-------- Stored data --------

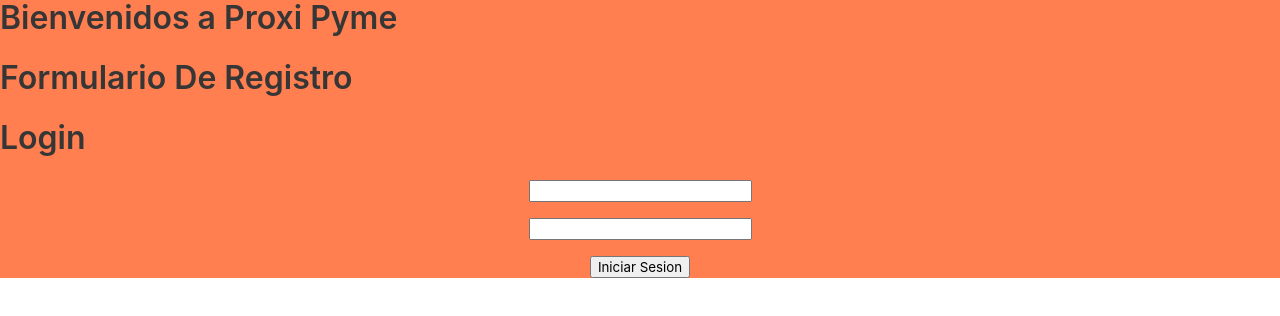
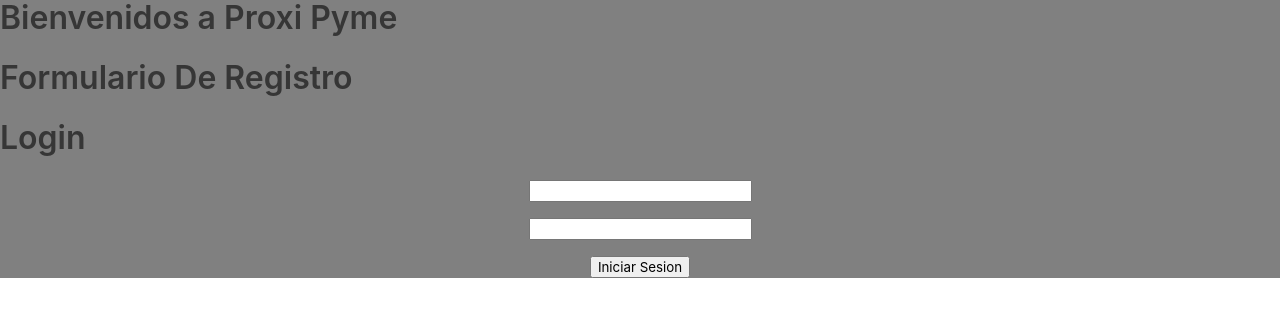
Before and after one commit to O-Uribe/ProxiPyme_Web, a React (Vite) app in the folder frontend/: page / in a window 1280 px wide. Shown: the top 316 px of the page. Built offline with nearby package versions, Linux system fonts and the light colour scheme.

Commit message:
"Cambios"

```diff
--- a/frontend/src/components/App.css
+++ b/frontend/src/components/App.css
@@ -1,4 +1,4 @@
 body{
 
-    background-color: coral;
+    background-color: gray;
 }
```
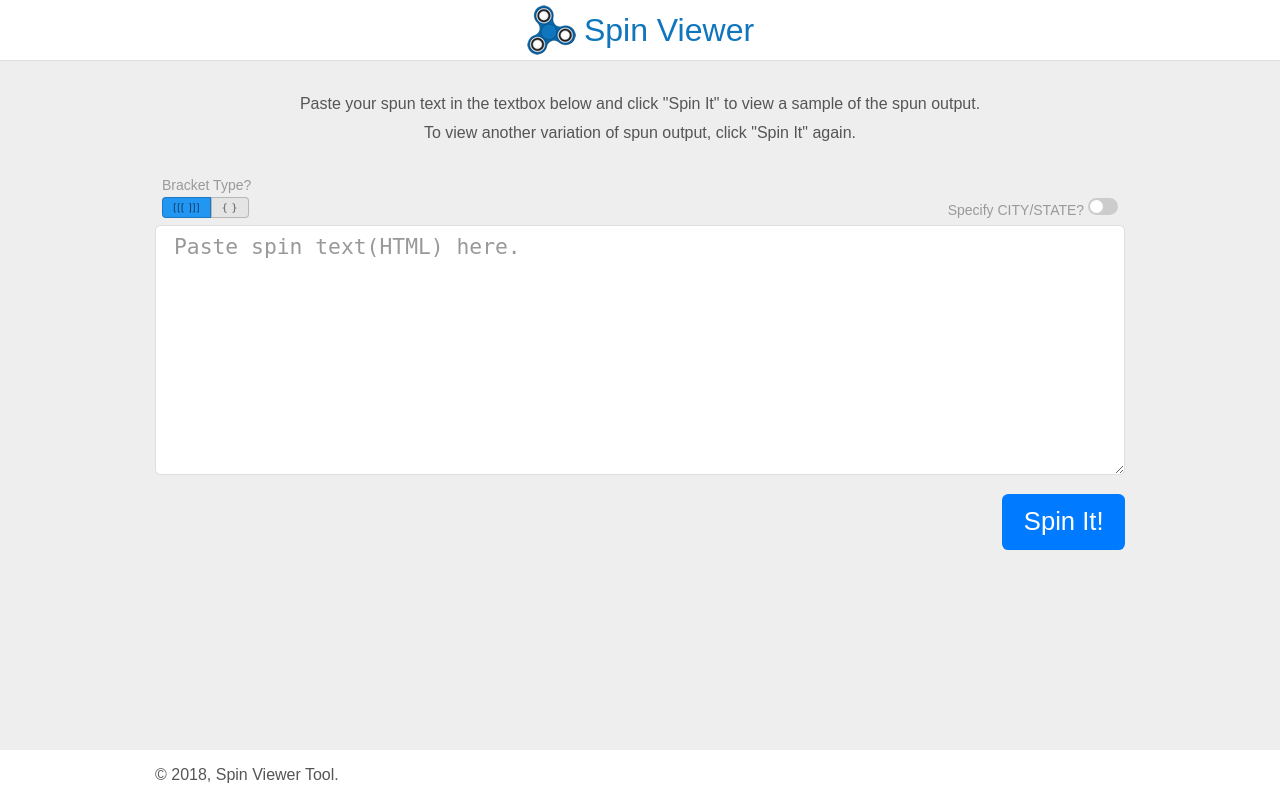
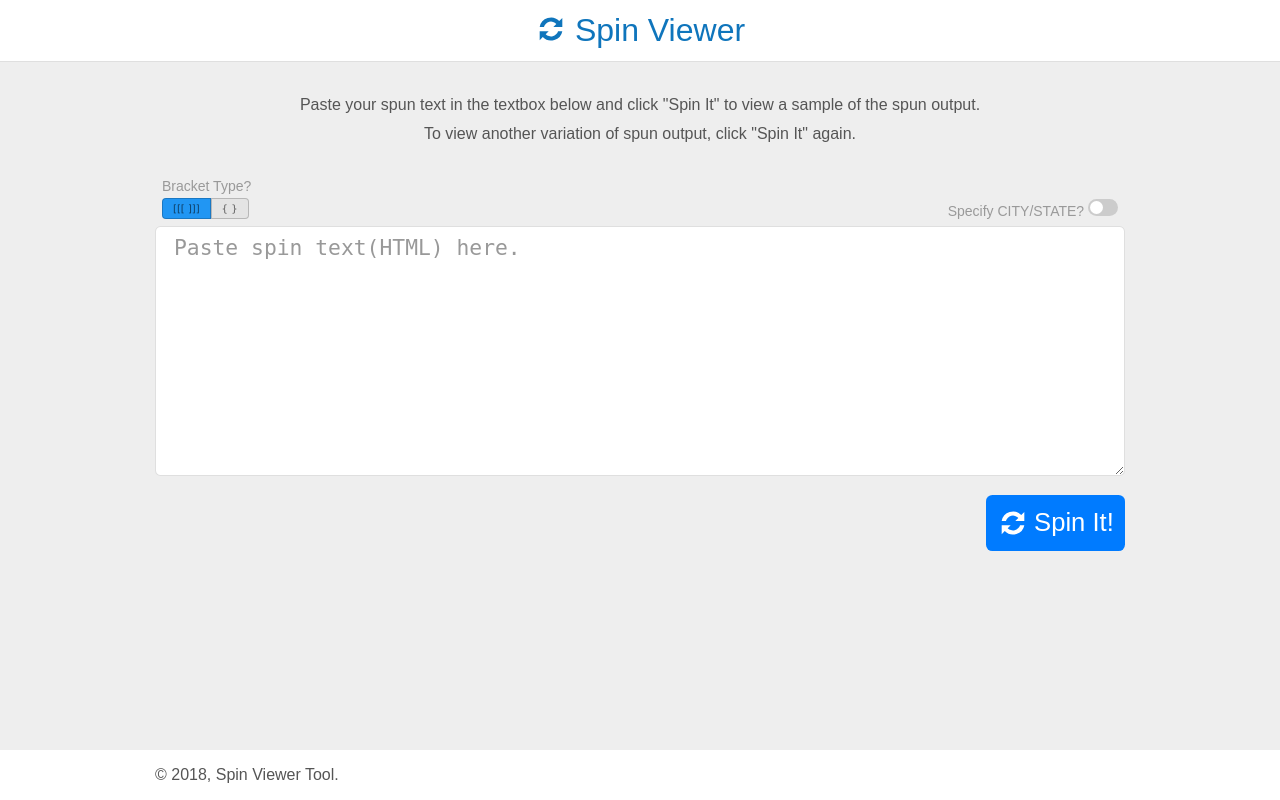
Before and after one commit to elliottprogrammer/Spin-Content-Viewer, a PHP site: page / in a window 1280 px wide. Run offline with PHP 8.4, Linux system fonts and the light colour scheme.

Commit message:
Adding animated svg arrows to header and spin button.

```diff
--- a/css/style.css
+++ b/css/style.css
@@ -58,7 +58,7 @@ body {
 
 #header {
     background-color: #fff;
-    padding: 5px 15px;
+    padding: 12px 15px;
     text-align: center;
     border-bottom: 1px solid rgba(0,0,0,0.125);
     display: -webkit-box;
@@ -67,23 +67,18 @@ body {
     -webkit-box-pack: center;
     -ms-flex-pack: center;
     justify-content: center;
+    align-items: center;
 }
 
 #main-title {
-    display: inline-block;
     font-family: Arial, Helvetica, sans-serif;
     font-weight: normal;
-    line-height: 50px;
-    min-height: 50px;
     margin: 0;
     margin-left: 8px;
     color: #0f75bc;
 }
 
-#spinner {
-    width: 50px;
-    height: 50px;
-    background: url(spinner_icon1.png) no-repeat;
+#header-spinner {
     -webkit-transform: rotateZ(0deg);
     -ms-transform: rotate(0deg);
     transform: rotateZ(0deg);
@@ -92,7 +87,23 @@ body {
     transition: all 5s cubic-bezier(0.13, 0.07, 0.25, 1);
 }
 
-#spinner.spin {
+#header-spinner.spin {
+    -webkit-transform: rotateZ(3600deg);
+    -ms-transform: rotate(3600deg);
+    transform: rotateZ(3600deg);
+}
+
+#btn-spinner {
+    display: inline-block;
+    -webkit-transform: rotateZ(0deg);
+    -ms-transform: rotate(0deg);
+    transform: rotateZ(0deg);
+    -webkit-transition: all 5s cubic-bezier(0.13, 0.07, 0.25, 1);
+    -o-transition: all 5s cubic-bezier(0.13, 0.07, 0.25, 1);
+    transition: all 5s cubic-bezier(0.13, 0.07, 0.25, 1);
+}
+
+#btn-spinner.spin {
     -webkit-transform: rotateZ(3600deg);
     -ms-transform: rotate(3600deg);
     transform: rotateZ(3600deg);
@@ -143,21 +154,22 @@ body {
 .text-right { text-align: right; }
 
 #submit {
+    display: flex;
+    justify-content: space-between;
+    align-items: center;
+    float:right;
     margin-top: 15px;
     color: #fff;
     background-color: #007bff;
     border-color: #007bff;
-    display: inline-block;
     font-weight: 400;
-    text-align: center;
     white-space: nowrap;
-    vertical-align: middle;
     -webkit-user-select: none;
     -moz-user-select: none;
     -ms-user-select: none;
     user-select: none;
     border: 1px solid transparent;
-    padding: .2em .8em;
+    padding: .2em .4em;
     font-size: 1.6em;
     line-height: 1.7;
     border-radius: .25em;
@@ -166,6 +178,9 @@ body {
     -o-transition: color .15s ease-in-out,background-color .15s ease-in-out,border-color .15s ease-in-out,box-shadow .15s ease-in-out;
     transition: color .15s ease-in-out,background-color .15s ease-in-out,border-color .15s ease-in-out,box-shadow .15s ease-in-out;
     transition: color .15s ease-in-out,background-color .15s ease-in-out,border-color .15s ease-in-out,box-shadow .15s ease-in-out,-webkit-box-shadow .15s ease-in-out;
+}
+#btn-text {
+    padding-left: 0.2em
 }
 
 #submit:hover, #submit:active {
--- a/index.php
+++ b/index.php
@@ -19,7 +19,7 @@ $stateList = array('AL' => 'Alabama', 'AK' => 'Alaska', 'AZ' => 'Arizona', 'AR'
 <body>
     <div id="wrapper">
         <div id="header">
-            <div id="spinner"></div>
+            <div id="spinner"><svg id="header-spinner" width="32px" height="32px" viewBox="0 0 128 128"><rect x="0" y="0" width="100%" height="100%" fill="transparent" /><g><path  fill="#0f75bc" fill-opacity="1" d="M109.25 55.5h-36l12-12a29.54 29.54 0 0 0-49.53 12H18.75A46.04 46.04 0 0 1 96.9 31.84l12.35-12.34v36zm-90.5 17h36l-12 12a29.54 29.54 0 0 0 49.53-12h16.97A46.04 46.04 0 0 1 31.1 96.16L18.74 108.5v-36z"/></g></svg></div>
             <h1 id="main-title">Spin Viewer</h1>
         </div>
 
@@ -69,7 +69,10 @@ $stateList = array('AL' => 'Alabama', 'AK' => 'Alaska', 'AZ' => 'Arizona', 'AR'
                     </div>
                     <textarea name="textbox" id="textbox" placeholder="Paste spin text(HTML) here." autocomplete="nope" onfocus="this.select();" ></textarea>
                     <div class="text-right">
-                        <button type="submit" id="submit" name="submit">Spin It!</button>
+                        <button type="submit" id="submit" name="submit">
+
+                        <svg id="btn-spinner" width="32px" height="32px" viewBox="0 0 128 128"><rect x="0" y="0" width="100%" height="100%" fill="transparent" /><g><path  fill="#ffffff" fill-opacity="1" d="M109.25 55.5h-36l12-12a29.54 29.54 0 0 0-49.53 12H18.75A46.04 46.04 0 0 1 96.9 31.84l12.35-12.34v36zm-90.5 17h36l-12 12a29.54 29.54 0 0 0 49.53-12h16.97A46.04 46.04 0 0 1 31.1 96.16L18.74 108.5v-36z"/></g></svg>
+                            <div id="btn-text">Spin It!</div></button>
                     </div>
                 </form>
                 <div class="clear"></div>
@@ -90,8 +93,10 @@ $stateList = array('AL' => 'Alabama', 'AK' => 'Alaska', 'AZ' => 'Arizona', 'AR'
         const button = document.getElementById('submit');
         // output div
         const output = document.getElementById('output');
-        // spinner icon
-        const spinner = document.getElementById('spinner');
+        // header spinner icon
+        const headerSpinner = document.getElementById('header-spinner');
+        // button spinner icon
+        const btnSpinner = document.getElementById('btn-spinner');
         // Textbox input
         const textbox = document.getElementById('textbox');
         // 'Bracket type' radio buttons
@@ -118,7 +123,10 @@ $stateList = array('AL' => 'Alabama', 'AK' => 'Alaska', 'AZ' => 'Arizona', 'AR'
             e.preventDefault();
 
             // Spin the spinner icon
-            spinner.className = (spinner.className == 'spin' ? '' : 'spin');
+            const spinHeaderAttr = (headerSpinner.getAttribute('class') == 'spin' ? '' : 'spin');
+            const spinBtnAttr = (btnSpinner.getAttribute('class') == 'spin' ? '' : 'spin');
+            headerSpinner.setAttribute('class', spinHeaderAttr);
+            btnSpinner.setAttribute('class', spinBtnAttr);
 
             // Get the spun content from the textbox
             const spinText = (textbox.value !== '' ? textbox.value : false);
```
Also changed, not shown: spinner_animated.svg (added).
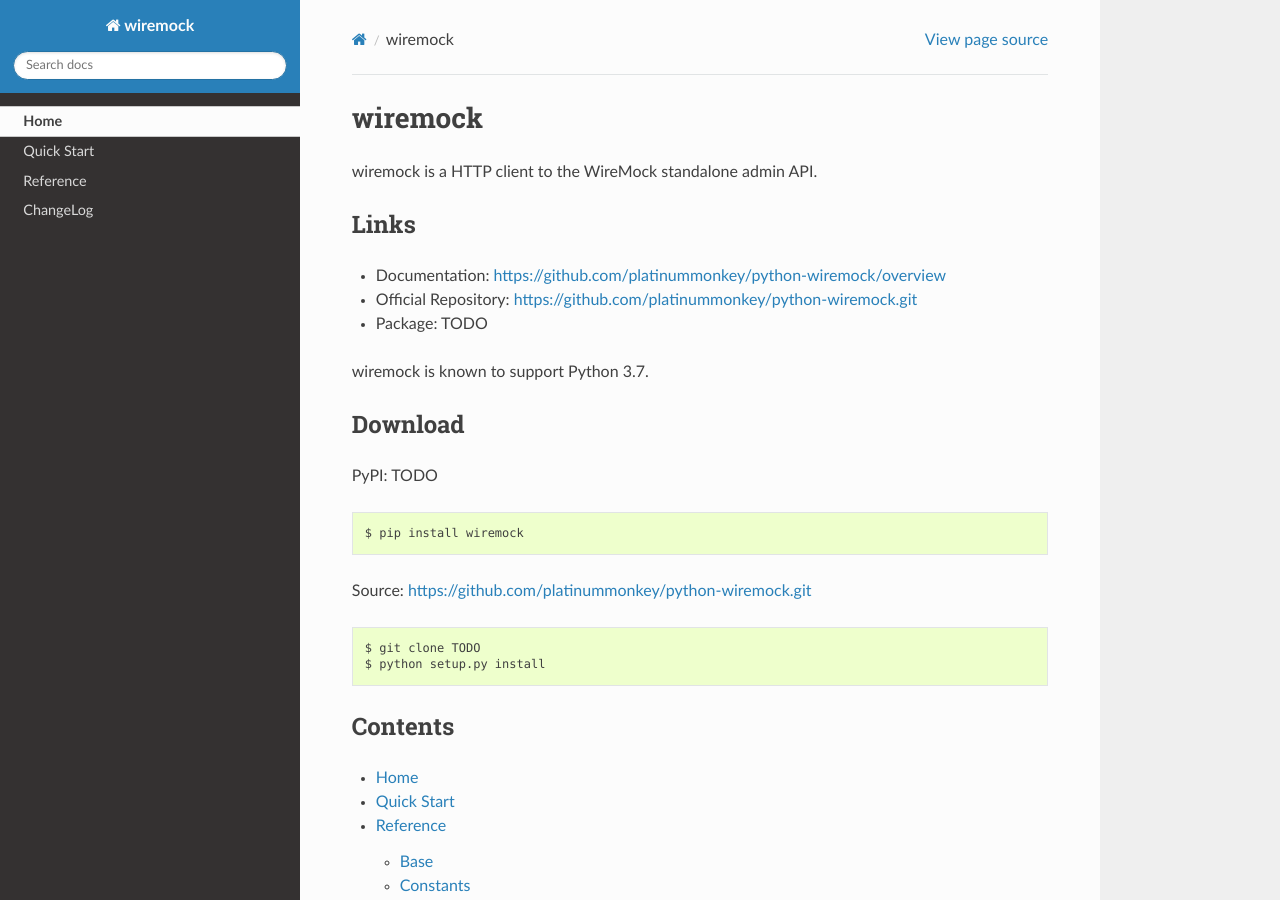
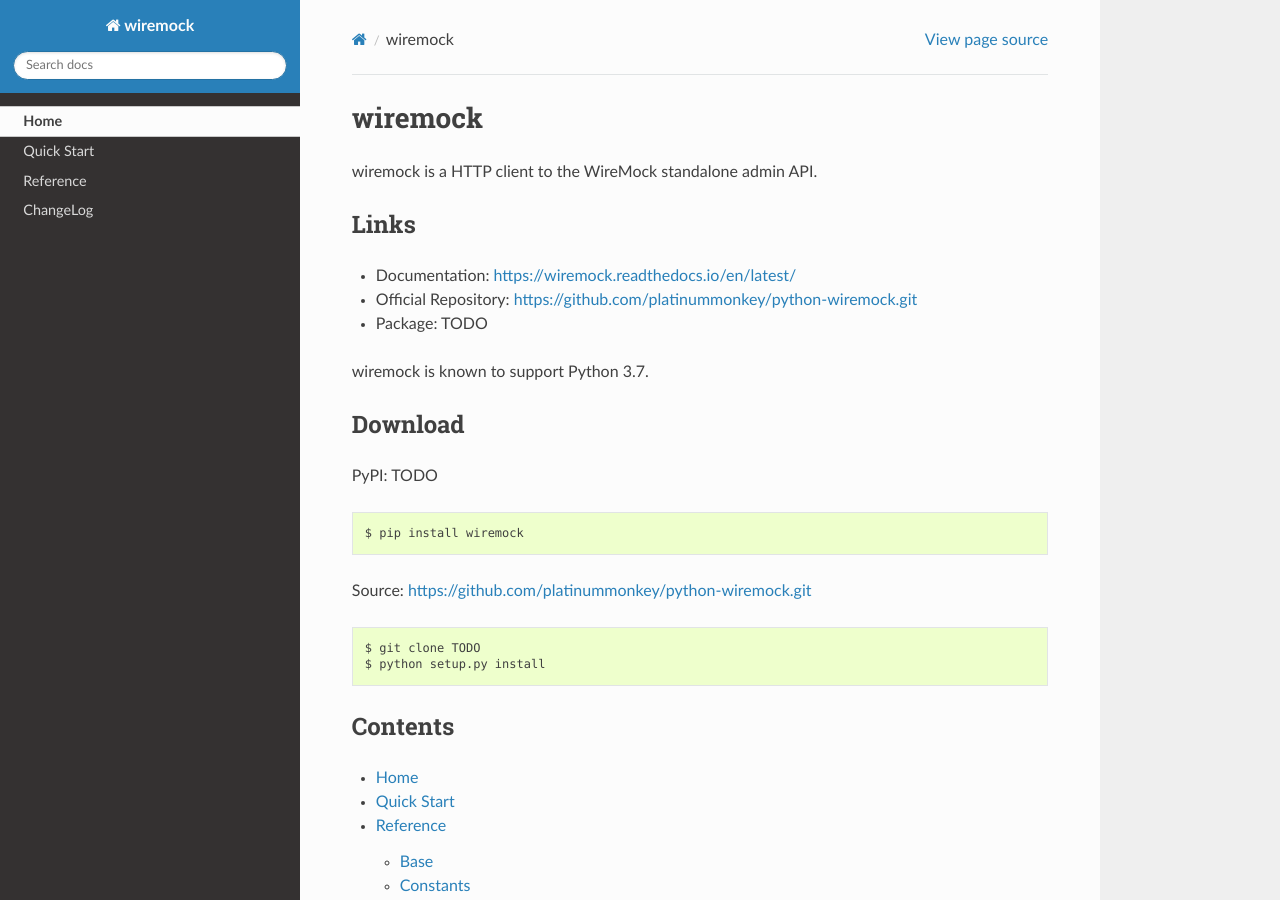
Before and after one commit to wiremock/python-wiremock, a Sphinx documentation site: the page built from docs/index.rst, in a window 1280 px wide and 900 px high. Built offline with Sphinx 7.4.7 and the Read the Docs theme 2.0.0, drawn with Linux system fonts in a browser that asks for light colours; some of the changed lines change nothing that is shown.

Commit message:
update documentation link
fixes #30

```diff
--- a/docs/index.rst
+++ b/docs/index.rst
@@ -9,7 +9,7 @@
 Links
 -----
 
-* Documentation: https://github.com/platinummonkey/python-wiremock/overview
+* Documentation: https://wiremock.readthedocs.io/en/latest/
 * Official Repository: https://github.com/platinummonkey/python-wiremock.git
 * Package: TODO
 
```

--------

### What the task asks
Wherever the string "getAttribute" appears in the data above, report the whole line.

### Solution to this exercise
+            const spinHeaderAttr = (headerSpinner.getAttribute('class') == 'spin' ? '' : 'spin');
+            const spinBtnAttr = (btnSpinner.getAttribute('class') == 'spin' ? '' : 'spin');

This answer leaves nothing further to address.